One of the film's greatest strengths, also ends up as one of its greatest flaws: depth. On one hand, Lakeview Terrace pays homage to, and can be well intertexted with John Milton's Paradise Lost. The synopsis and previews simply appear to be about an a police officer harassing his new neighbors, but what director Neil LaBute does so well is to make Abel Turner seem in the right for the first third of the story. The film begins with Turner as he shapes into the film's protagonist, mimicking the appearance of Satan in Paradise Lost. The viewer sympathizes with Turner, like Satan, but as the film progresses, we begin to learn that Turner is very much Milton's Satan - his reasoning becomes perverse and illogical. And like Paradise Lost, the text shifts to Chris and Lisa, who become the Adam and Eve figures. It is this sort of intertextuality which makes Lakeview Terrace a compelling watch especially when it shares many other similarities to the epic poem Paradise Lost.
However the film also lacks the very depth it requires.
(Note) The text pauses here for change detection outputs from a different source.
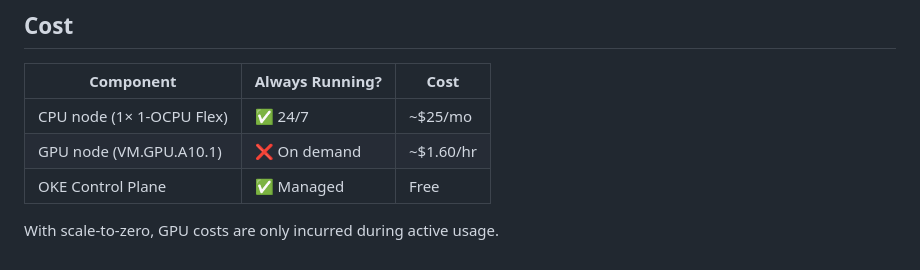
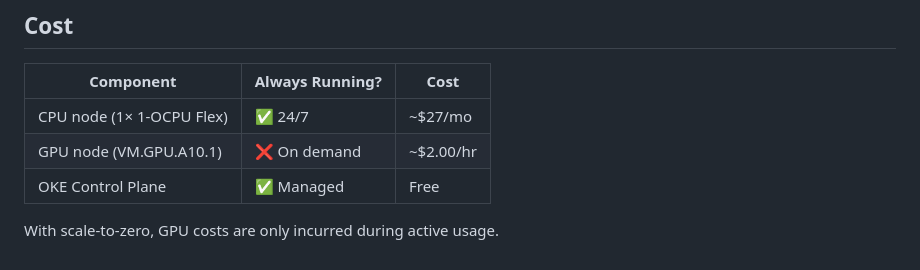
Before and after one commit to harshbhardwaj77/oci-gpu-cluster, a Markdown page: README.md, the part around the change. GitHub-like rendering.

```diff
--- a/README.md
+++ b/README.md
@@ -99,8 +99,8 @@ Auto-refreshes every 5 seconds. Dark mode with NVIDIA green accents.
 
 | Component | Always Running? | Cost |
 |---|---|---|
-| CPU node (1× 1-OCPU Flex) | ✅ 24/7 | ~$25/mo |
-| GPU node (VM.GPU.A10.1) | ❌ On demand | ~$1.60/hr |
+| CPU node (1× 1-OCPU Flex) | ✅ 24/7 | ~$27/mo |
+| GPU node (VM.GPU.A10.1) | ❌ On demand | ~$2.00/hr |
 | OKE Control Plane | ✅ Managed | Free |
 
 With scale-to-zero, GPU costs are only incurred during active usage.
```
Also changed, not shown: CLIENT-ARCHITECTURE.md (+27 -22 lines).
The race issue is not as hard hitting as it can be: racial tension is perceived from a black perspective and while an interesting view take on events it is still nonetheless not as tangible as racism from a white perspective. There are also two other elements which are underplayed. Abel's police partner Javier (Jay Hernandez), comes across as pivotal somehow but has minimal impact in Abel's favour. The film also has a side plot of the nearby forest fires. While easily metaphorical of tension and the escalation of problems which exist between both Chris and Lisa, and Abel, the fires get way too much attention that the metaphor either becomes too stated, or that the director somehow forgot how to correlate the subplot to the main plot beyond being a means-to-an-end approach.

There is no nudity, but sexual themes do crop up once and a while. Violence is fairly tame while language does appear every once and a while.

Lakeview Terrace is a good film; it is just not a great film. The acting is good; the story is interesting; there is a decent level of social commentary; and is suspenseful. Though nothing ever reaches a level of excellence, with some smaller elements being of a lower caliber to the main. In essence, Lakeview Terrace is the type of film that has easily been simplified as as to appeal to a wider audience which is a great pity since it had all the makings to be a topnotch, thought provoking thriller.


Screen date: 25 October 2008
Release date: 25 October 2008

No comments: